The records below are to be restated word for word, with their images omitted.

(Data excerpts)
* * * *

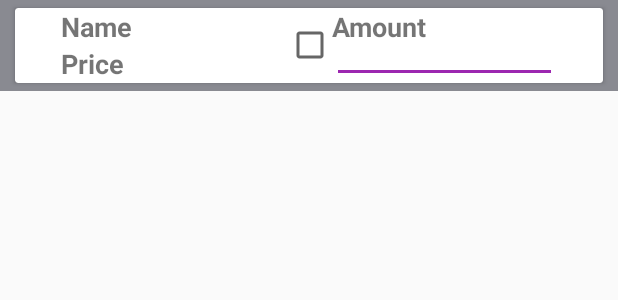
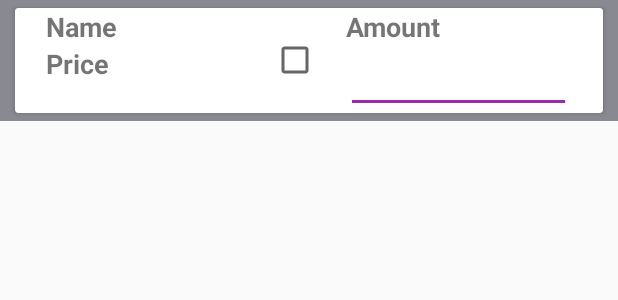
Before and after one commit to Unzferk/Rest, an Android app: the layout dish_order_row.xml on its own in the app's theme, with its tools: preview values and no code run, on a phone screen of 412 x 824 dp. Shown: the top 300 px of the screen. Run offline under Robolectric (Android 15) with nearby library versions, the phone set to English and light mode, and no system bars.

Commit message:
pinche checkbox a ver si asi da

```diff
--- a/app/src/main/res/layout/dish_order_row.xml
+++ b/app/src/main/res/layout/dish_order_row.xml
@@ -43,16 +43,22 @@
                     android:textStyle="bold"/>
             </LinearLayout>
 
+            <LinearLayout
+                android:layout_width="50dp"
+                android:layout_height="match_parent"
+                android:orientation="vertical">
+
                 <CheckBox
                     android:id="@+id/check_add"
-                android:layout_width="0dp"
-                android:layout_height="50dp"
+                    android:layout_width="30dp"
+                    android:layout_height="0dp"
                     android:layout_weight="0.1"
                     android:drawableStart="@color/colorBorder"
                     android:drawableTop="@color/colorBorder"
                     android:drawableEnd="@color/colorBorder"
                     android:drawableBottom="@color/colorBorder"
                     android:gravity="center" />
+            </LinearLayout>
 
             <LinearLayout
                 android:layout_width="150dp"
```
Lines whose indentation alone changed are shown as unchanged.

* * * *

▶ [Written response]:
Before and after one commit to Unzferk/Rest, an Android app: the layout dish_order_row.xml on its own in the app's theme, with its tools: preview values and no code run, on a phone screen of 412 x 824 dp. Shown: the top 300 px of the screen. Run offline under Robolectric (Android 15) with nearby library versions, the phone set to English and light mode, and no system bars.

Commit message:
pinche checkbox a ver si asi da

```diff
--- a/app/src/main/res/layout/dish_order_row.xml
+++ b/app/src/main/res/layout/dish_order_row.xml
@@ -43,16 +43,22 @@
                     android:textStyle="bold"/>
             </LinearLayout>
 
+            <LinearLayout
+                android:layout_width="50dp"
+                android:layout_height="match_parent"
+                android:orientation="vertical">
+
                 <CheckBox
                     android:id="@+id/check_add"
-                android:layout_width="0dp"
-                android:layout_height="50dp"
+                    android:layout_width="30dp"
+                    android:layout_height="0dp"
                     android:layout_weight="0.1"
                     android:drawableStart="@color/colorBorder"
                     android:drawableTop="@color/colorBorder"
                     android:drawableEnd="@color/colorBorder"
                     android:drawableBottom="@color/colorBorder"
                     android:gravity="center" />
+            </LinearLayout>
 
             <LinearLayout
                 android:layout_width="150dp"
```
Lines whose indentation alone changed are shown as unchanged.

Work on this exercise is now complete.